Stages of Treatment for Overbites
Braces are used to treat overbites. The traditional metal bracket braces are the most commonly used braces as they are the least expensive and provide effective results. This type of treatment typically last about 2 years, but will depend on the severity of the overbite. In the first stage of treatment called “leveling and aligning,” the teeth are straightened out using braces. In the second stage, the overbite is corrected as the braces push the top teeth back to the proper position. In some cases, the bottom teeth need to be pushed forward to some degree in order to ensure proper alignment. Braces are supplemented with rubber bands, springs, coils, or headgear. Since most children and teenagers prefer not to wear headgear, orthodontists often recommend the use of rubber bands, springs, and coils.
Lingual braces offer an effective alternative for adults who prefer a less conspicuous option. Lingual braces are worn on the back of the teeth and are, therefore, not visible. The downside of lingual braces is that they are more expensive since the process is more difficult and orthodontists must receive additional training to know how to adhere them to the back of the teeth. Lingual braces also tend to be more painful than traditional braces. However, for those who can afford it and don’t mind the extra discomfort, they do offer an effective alternative.

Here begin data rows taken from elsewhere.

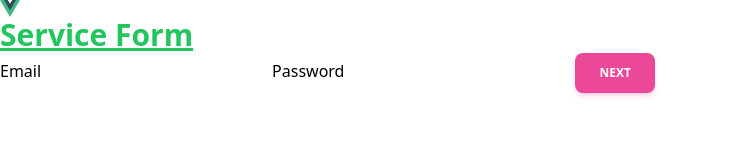
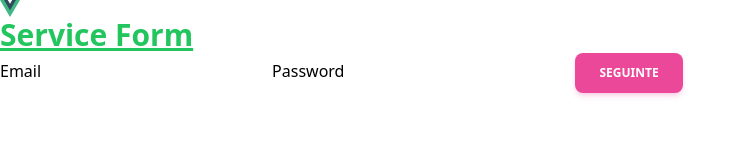
Before and after one commit to catiarodriguescosta/dynamic-vue-form, a Vue app: page / in a window 1280 px wide. Shown: the top 160 px of the page, without its empty margins (0-747 px from the left). Built offline with nearby package versions, Linux system fonts and the light colour scheme.

Commit message:
Adding translations (except for error messages).

```diff
--- a/src/main.ts
+++ b/src/main.ts
@@ -5,7 +5,6 @@ import router from './router'
 import {i18n} from './plugins/i18n'
 
 const app = createApp(App)
-
 app.use(router)
 app.use(i18n)
 
--- a/src/plugins/i18n.ts
+++ b/src/plugins/i18n.ts
@@ -11,13 +11,42 @@ export const i18n = createI18n({
         termsAndConditions:{
             title: 'Terms and conditions',
             content: 'Lorem ipsum dolor sit amet, consectetur adipiscing elit. Nunc dolor dolor, condimentum et posuere id, auctor sit amet purus. Sed sed libero vitae tellus placerat ullamcorper. Mauris lectus risus, fermentum quis risus vel, tempor mattis sapien. Quisque scelerisque quam non vestibulum varius. Integer auctor pulvinar quam nec pharetra. Mauris sapien massa, tristique vitae odio at, interdum molestie ante. Morbi cursus a erat at rutrum.'
+        },
+        serviceForm:{
+            name: {
+                label: 'Name',
+                errorMsg: ''
+            },
+            email: {
+                label: 'Email',
+                errorMsg: ''
+            },
+            password: {
+                label: 'Password',
+                errorMsg: 'Must have at least 8 characters and 1 number'
+            },
+            dateOfBirth: {
+                label: 'Date of Birth',
+                errorMsg: 'Incorrect Date of Birth'
+            },
+            choiceOfService: {
+                label: 'Choice of Service',
+                errorMsg: 'Choose one service'
+            },
+            servicesOptions: ['Web development','Mobile development','SEO services', 'Other'],
+            otherServiceName: {
+                label: '',
+                errorMsg: 'Specify Other service'
+            },
+            termsAndConditionsCheck: {
+                label_part1: 'I read and accept',
+                label_part2: 'Terms and Conditions',
+                link: '/terms_and_conditions',
+                errorMsg: 'Mandatory field'
+            },
+            controls: ['Previous', 'Next', 'Submit']
+
         }
-      },
-      ja: {
-        message: {
-          hello: 'こんにちは、世界'
-        }
-
       },
       pt:{
         message: {
@@ -26,6 +55,41 @@ export const i18n = createI18n({
         termsAndConditions:{
             title: 'Termos e Condições',
             content: 'Lorem ipsum dolor sit amet . Os operadores gráficos e tipográficos sabem disso bem, na realidade, todas as profissões que lidam com o universo da comunicação têm um relacionamento estável com essas palavras, mas o que é? Lorem ipsum é um texto fofo sem qualquer sentido.\n\nÉ uma seqüência de palavras latinas que, como estão posicionadas, não formem frases com um sentido completo, mas dão vida a um texto de teste útil para preencher espaços que irão Posteriormente serão ocupados a partir de textos ad hoc compostos por profissionais de comunicação.'
+        },
+        serviceForm:{
+            name: {
+                label: 'Nome',
+                errorMsg: 'Nome obrigatório'
+            },
+            email: {
+                label: 'Email',
+                errorMsg: 'Email obrigatório'
+            },
+            password: {
+                label: 'Password',
+                errorMsg: 'Password deve ter 8 ou mais caracteres e deve conter pelo menos 1 algarismo'
+            },
+            dateOfBirth: {
+                label: 'Data de nascimento',
+                errorMsg: 'Data de nascimento incorrecta.'
+            },
+            choiceOfService: {
+                label: 'Escolha um serviço',
+                errorMsg: 'A escolha de um serviço é obrigatória'
+            },
+            servicesOptions: ['Desenvolvimento para web','Desenvolvimento para telemóveis','Serviços de SEO', 'Outro'],
+            otherServiceName: {
+                label: '',
+                errorMsg: 'Especifique o serviço'
+            },
+            termsAndConditionsCheck: {
+                label_part1: 'Li e aceito os',
+                label_part2: 'Termos e Condições',
+                link: '/terms_and_conditions',
+                errorMsg: 'Campo mandatório'
+            },
+            controls: ['Anterior', 'Seguinte', 'Enviar']
+
         }
       }
     }
--- a/src/views/HomeView.vue
+++ b/src/views/HomeView.vue
@@ -1,12 +1,15 @@
 <script setup lang="ts">
+import { ref,  computed } from 'vue';
+import { RouterLink } from 'vue-router'
 import { Form, Field, ErrorMessage } from 'vee-validate';
 import * as yup from 'yup';
-import { ref,  computed } from 'vue';
+
 
 import Button from '@/components/Button.vue';
 
 const yesterday = new Date()
 yesterday.setDate(yesterday.getDate()-1)
+
 
 // one schema per step
 const schemas = [
@@ -16,7 +19,7 @@ const schemas = [
   }),
   yup.object({
     name: yup.string().min(2).required(),
-    dateOfBirth: yup.date().default(new Date(yesterday)).max(new Date(yesterday), `Date of birth must be in the past`),
+    dateOfBirth: yup.date().default(new Date(yesterday)).max(new Date(yesterday), 'Date of birth must be in the past'),
   }),
   yup.object({
     choiceOfService: yup
@@ -58,50 +61,51 @@ const prevStep = () => {
       v-slot="{ handleSubmit, values }"
     >
       <template v-if="currentStep === 0">
-        <label for="email">Email</label>
+        <label for="email">{{ $t('serviceForm.email.label') }}</label>
         <Field name="email" id="email" type="email" />
         <ErrorMessage name="email" />
 
-        <label for="password">Password</label>
+        <label for="password">{{ $t('serviceForm.password.label') }}</label>
         <Field name="password" type="password" />
         <ErrorMessage name="password" />
       </template>
 
       <template v-if="currentStep === 1">
-        <label for="name">Name</label>
+        <label for="name">{{ $t('serviceForm.name.label') }}</label>
         <Field name="name" id="name" />
         <ErrorMessage name="name" />
 
 
-        <label for="dateOfBirth">Date of Birth</label>
+        <label for="dateOfBirth">{{ $t('serviceForm.dateOfBirth.label') }}</label>
         <Field name="dateOfBirth" type="date"/>
         <ErrorMessage name="dateOfBirth" />
 
       </template>
 
       <template v-if="currentStep === totalNumberOfSteps">
+        <label for="choiceOfService">{{ $t('serviceForm.choiceOfService.label') }}</label>
         <Field name="choiceOfService" as="select">
-          <option>Select a drink</option>
-          <option value="coffee">Coffee</option>
-          <option value="tea">Tea</option>
-          <option value="soda">Soda</option>
+          <option value="web_development">{{ $t('serviceForm.servicesOptions[0]') }}</option>
+          <option value="mobile_development">{{ $t('serviceForm.servicesOptions[1]') }}</option>
+          <option value="seo_services">{{ $t('serviceForm.servicesOptions[2]') }}</option>
+          <option value="other">{{ $t('serviceForm.servicesOptions[3]') }}</option>
         </Field>
         <ErrorMessage name="choiceOfService" />
 
-        <label for="terms">Agree to terms and conditions</label>
         <Field name="terms" type="checkbox" id="terms" :value="true" />
+        <label for="terms">{{ $t('serviceForm.termsAndConditionsCheck.label_part1') }} <RouterLink :to="$t('serviceForm.termsAndConditionsCheck.link')">{{ $t('serviceForm.termsAndConditionsCheck.label_part2') }}</RouterLink></label>
         <ErrorMessage name="terms" />
       </template>
 
       <!-- Controls -->
       <Button v-if="currentStep !== 0" type="button" @click="prevStep">
-        Previous
+        {{ $t('serviceForm.controls[0]') }}
       </Button>
-      <Button v-if="currentStep !== totalNumberOfSteps" type="submit" variant="primary">
-        Next
+      <Button v-if="currentStep !== totalNumberOfSteps" type="button" @click="nextStep" variant="primary">
+        {{ $t('serviceForm.controls[1]') }}
       </Button>
-      <Button v-if="currentStep === totalNumberOfSteps" type="submit" variant="primary">
-        Send
+      <Button v-else type="submit" variant="primary">
+        {{ $t('serviceForm.controls[2]') }}
       </Button>
 
     </Form>
```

If you have an overbite and believe that you can benefit from orthodontic care, it is important to discussion your options with a professional. You will then be able to determine which plan will work best for your budget and personal requirements.